News / 

Another Viewpoint – A Line in the Sand



This archived news story is available only for your personal, non-commercial use. Information in the story may be outdated or superseded by additional information. Reading or replaying the story in its archived form does not constitute a republication of the story.

KSL recently commented on the escalating border dispute between Salt Lake City and North Salt Lake. We said “the land in question ought to be preserved in its pristine state, not developed.”

North Salt Lake Mayor Kay W. Briggs responded with another viewpoint.

Kay W. Briggs
Mayor North Salt Lake

As Mayor of North Salt Lake, I would like to respond to your editorial comment of June 27, 2005, “A Line in the Sand.” For the past 30 plus years, I have been one of the editorials greatest fans. Rarely have we disagreed; however, your comments about the “border battle” between Salt Lake and North Salt Lake lead me to believe that you don’t have all of the facts. Let me try to clarify the real issues:

1. North Salt Lake is not anti-open space. No large developer has us in his back pocket. North Salt Lake administration and citizens love open space. More than three years ago, we started working to preserve the privately held property on the foothills above North Salt Lake from development. Our plan was to preserve as permanent open space the more visible mountain side properties covered with trees and wildlife. We envisioned East/ West connections from the Jordan River, Highway 89, the Bonneville Shoreline Trail and the Great Western Trail connector which runs from Canada to Mexico.
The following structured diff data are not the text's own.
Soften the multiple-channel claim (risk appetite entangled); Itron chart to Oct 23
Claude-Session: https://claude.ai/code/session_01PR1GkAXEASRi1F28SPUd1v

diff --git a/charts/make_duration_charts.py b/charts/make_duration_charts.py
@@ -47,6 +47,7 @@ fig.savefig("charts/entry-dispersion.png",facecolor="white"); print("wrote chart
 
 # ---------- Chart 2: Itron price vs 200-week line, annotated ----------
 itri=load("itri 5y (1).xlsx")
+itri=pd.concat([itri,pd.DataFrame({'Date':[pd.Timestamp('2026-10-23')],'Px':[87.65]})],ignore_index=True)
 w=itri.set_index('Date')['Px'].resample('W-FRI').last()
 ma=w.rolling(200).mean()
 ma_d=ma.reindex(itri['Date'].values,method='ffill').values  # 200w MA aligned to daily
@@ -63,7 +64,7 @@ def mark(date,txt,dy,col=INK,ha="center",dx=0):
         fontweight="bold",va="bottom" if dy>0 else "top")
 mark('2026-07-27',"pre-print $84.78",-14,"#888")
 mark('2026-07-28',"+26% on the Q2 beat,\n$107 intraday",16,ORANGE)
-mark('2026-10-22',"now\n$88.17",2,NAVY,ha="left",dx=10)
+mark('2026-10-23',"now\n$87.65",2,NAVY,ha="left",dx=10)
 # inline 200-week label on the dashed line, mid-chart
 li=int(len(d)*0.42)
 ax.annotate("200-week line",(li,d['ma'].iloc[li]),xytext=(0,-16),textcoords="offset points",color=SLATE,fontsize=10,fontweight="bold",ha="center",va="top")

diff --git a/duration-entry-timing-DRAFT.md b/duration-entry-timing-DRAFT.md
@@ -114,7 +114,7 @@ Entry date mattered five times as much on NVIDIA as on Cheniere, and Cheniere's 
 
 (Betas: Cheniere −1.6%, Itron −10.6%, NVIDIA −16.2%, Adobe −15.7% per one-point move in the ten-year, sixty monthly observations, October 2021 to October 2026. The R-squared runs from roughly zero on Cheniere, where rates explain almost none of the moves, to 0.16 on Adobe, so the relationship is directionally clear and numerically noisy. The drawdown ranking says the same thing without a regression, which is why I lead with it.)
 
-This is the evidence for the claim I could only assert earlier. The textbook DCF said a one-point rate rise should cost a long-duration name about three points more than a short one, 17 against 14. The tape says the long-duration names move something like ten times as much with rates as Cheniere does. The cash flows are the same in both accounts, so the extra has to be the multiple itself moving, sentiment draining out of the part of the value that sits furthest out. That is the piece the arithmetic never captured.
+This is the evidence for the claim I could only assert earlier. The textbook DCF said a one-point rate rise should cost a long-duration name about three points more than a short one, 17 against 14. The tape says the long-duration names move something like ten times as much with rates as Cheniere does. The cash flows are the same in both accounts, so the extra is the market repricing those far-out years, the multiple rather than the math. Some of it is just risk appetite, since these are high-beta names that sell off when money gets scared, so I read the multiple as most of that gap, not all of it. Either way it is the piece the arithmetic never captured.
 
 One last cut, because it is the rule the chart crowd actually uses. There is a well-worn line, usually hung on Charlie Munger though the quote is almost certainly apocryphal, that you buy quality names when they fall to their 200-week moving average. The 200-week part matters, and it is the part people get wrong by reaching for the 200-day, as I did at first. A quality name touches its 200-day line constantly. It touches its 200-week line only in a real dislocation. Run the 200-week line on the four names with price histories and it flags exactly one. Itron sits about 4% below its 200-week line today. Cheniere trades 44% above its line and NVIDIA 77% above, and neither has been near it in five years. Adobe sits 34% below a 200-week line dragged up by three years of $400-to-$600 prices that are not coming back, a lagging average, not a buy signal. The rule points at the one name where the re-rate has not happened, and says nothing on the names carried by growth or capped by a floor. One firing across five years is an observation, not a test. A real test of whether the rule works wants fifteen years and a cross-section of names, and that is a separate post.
We’ve had open houses and public forums to discuss parks, trails, facilities, etc., none of which come free. We have also committed to provide police and fire protection, sanitation clean-up and trail maintenance similar to what Salt Lake does at City Creek Canyon and Salt Lake County has done along the Jordan River Parkway. Our answer on how to fund this ambitious project was to develop approximately 20 acres (two square city blocks) of flat land on the back of the Beck Street gravel pits. We have been successful by generous donations and purchases to preserve approximately 120 acres of park and open space land on the foothills plus we have agreed to preserve 50 of the 80 acres in Salt Lake as permanent open space plus build a 10 acre cemetery/park as requested by our citizens which is within Salt Lake City’s open space zoning rules. In total during the last few years, NSL has taken off the tax roles almost 1000 acres for permanent open space.

2. North Salt Lake is the only city which can provide the required municipal service of fire and police protection, sanitation, maintenance, etc. to the acreage in question. Salt Lake City municipal service providers, police, fire, etc., did not object to the requested disconnect of property.
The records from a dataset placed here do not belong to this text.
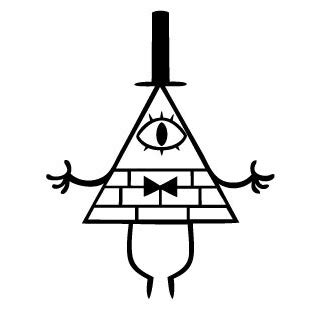
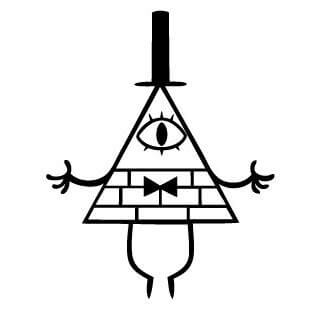
Optimize images

diff --git a/minimage.config.js b/minimage.config.js
@@ -1,13 +1,12 @@
 module.exports = {
+	tinypng_key: "HdFK2dtMXImbRppPXxoeJHvMpKEY8ONS",
 
-    tinypng_key: 'HdFK2dtMXImbRppPXxoeJHvMpKEY8ONS',
+	paths: [
+		"src/assets/img/*.{png,jpg,gif,svg}",
+		"src/assets/img/blog/2015/*.{png,jpg,gif,svg}",
+		"src/assets/img/blog/2020/*.{png,jpg,gif,svg}",
+		"src/assets/img/blog/2021/*.{png,jpg,gif,svg}",
+	],
 
-    paths: [
-        'src/assets/img/*.{png,jpg,gif,svg}',
-        'src/assets/img/blog/2015/*.{png,jpg,gif,svg}',
-        'src/assets/img/blog/2020/*.{png,jpg,gif,svg}',
-    ],
-
-    exclusions: [],
-
-}
+	exclusions: [],
+};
3. North Salt Lake has for three years tried to negotiate peacefully. Salt Lake Administration and Councils have always been cordial until this latest blast of resolutions and threats of taking by condemnation and eminent domain which has forced North Salt Lake to appeal to the courts for protection.
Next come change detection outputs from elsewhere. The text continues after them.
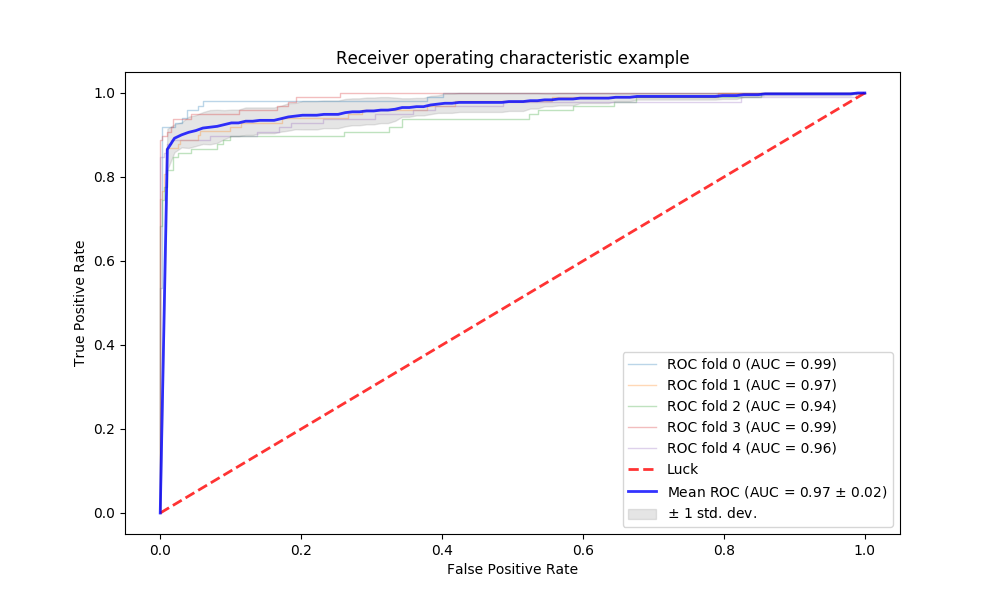
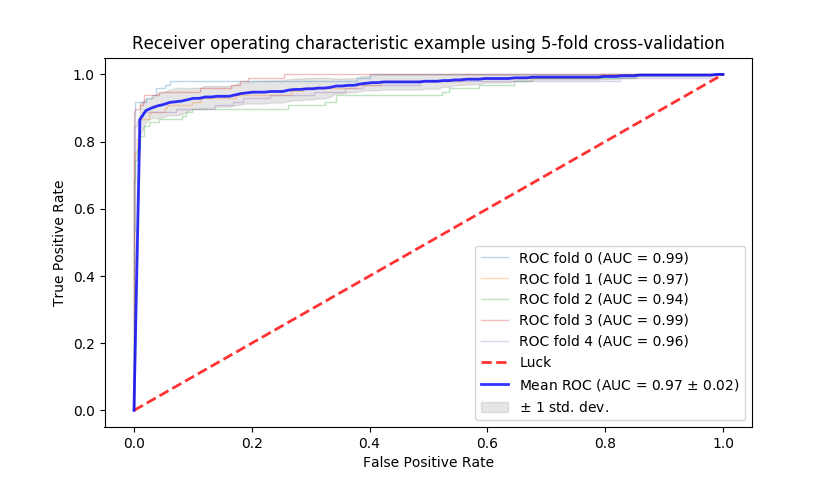
updated

diff --git a/main.py b/main.py
@@ -12,11 +12,11 @@ from sklearn.preprocessing import StandardScaler
 from sklearn.metrics import precision_recall_fscore_support
 from sklearn.metrics import roc_curve, auc
 from sklearn.model_selection import StratifiedKFold
+from sklearn.metrics import confusion_matrix
+import itertools
 from scipy import interp
 import pylab
 import matplotlib.pyplot as plt
-
-pylab.rcParams['figure.figsize'] = (10, 6)
 
 # Fix seed for reproducibility 
 seed = 24
@@ -115,6 +115,29 @@ def plot_underSamplingInfo(data):
     plt.show()
 
 """
+Plot confusion matrix
+Code taken from here: https://goo.gl/NcUCCt
+"""
+def plot_confusion_matrix(cm, classes,title='Confusion matrix',cmap=plt.cm.Blues):
+    plt.imshow(cm, interpolation='nearest', cmap=cmap)
+    plt.title(title)
+    plt.colorbar()
+    tick_marks = np.arange(len(classes))
+    plt.xticks(tick_marks, classes, rotation=45)
+    plt.yticks(tick_marks, classes)
+
+    fmt = 'd'
+    thresh = cm.max() / 2.
+    for i, j in itertools.product(range(cm.shape[0]), range(cm.shape[1])):
+        plt.text(j, i, format(cm[i, j], fmt),
+                 horizontalalignment="center",
+                 color="white" if cm[i, j] > thresh else "black")
+
+    plt.tight_layout()
+    plt.ylabel('True label')
+    plt.xlabel('Predicted label')
+
+"""
 SVM has some hyper-parameters and is still considered one of the best classifiers
 The other thing to look for is what kernel performs best and it totally depends on data
 Our options are 'rbf', 'poly', and 'sigmoid'
@@ -142,6 +165,10 @@ def svm(tr_data,tr_lb,tst_data,tst_lb,kernel='rbf'):
     print("*MESSAGE* Accuracy: {}".format(count/tst_lb.size))
     precision,recall,fscore = precision_recall_fscore_support(tst_lb,pred,average='binary')[0:3]
     print("*MESSAGE* Precision: {}, Recall: {}, F-score: {}".format(precision,recall,fscore))
+    # PLot confusion matrix
+    cnf_matrix = confusion_matrix(tst_lb,pred)
+    plot_confusion_matrix(cnf_matrix,np.array(['non-fraud','fraud'],dtype='<U10'),title="Confusion matrix: kernel={}".format(kernel))
+    plt.show()
 
 def main():
     csv_data = "creditcard.csv"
4. The mountain side between North Salt Lake, City Creek Canyon, Ensign Peak, Mueller Park and Farmington Peak contains over 100,000 acres of open space. NSL is anxious to build trailheads and trails for dedicated hikers, ADA users, equestrians, bikers, joggers and families with strollers and tricycles. North Salt Lake supports access to open space that can be used to promote a more healthy and educated America, but reasonable development is necessary to fund and support the long term vitality of this dream.

5. The land in question cannot be seen from Salt Lake. Few Salt Lake citizens will ever see or use the land because it is a long hard hike (over two hours for most people). It is North Salt Lake’s backyard. Please let us take care of it.

6. The 80 acres is about the same level on the foothills as the Bountiful Temple, Primary Children’s Hospital, and the upper part of the Salt Lake Cemetery. It is 500 to 1000 feet lower than much of the development in other cities that surround us, including Salt Lake City. Through the good work that is being done by our City Council and others we have been able to stop the foothill creep. Please support the development of a small piece of flatland so that in the future trails, trail heads, a park, etc. will provide access for our children and grandchildren to this beautiful piece of nature.

Remember, we love Salt Lake City. It is as much our State Capital as it is to those who live within its city boundaries. But now SLC will use the revenue gained from our support of the Gateway Mall, downtown shopping and dining, the Delta Center and Abravanel Hall to pay lawyers to fight the little city next door. They should be ashamed.

SIGN UP FOR THE KSL.COM NEWSLETTER

Catch up on the top news and features from KSL.com, sent weekly.
By subscribing, you acknowledge and agree to KSL.com's Terms of Use and Privacy Policy.

KSL Weather Forecast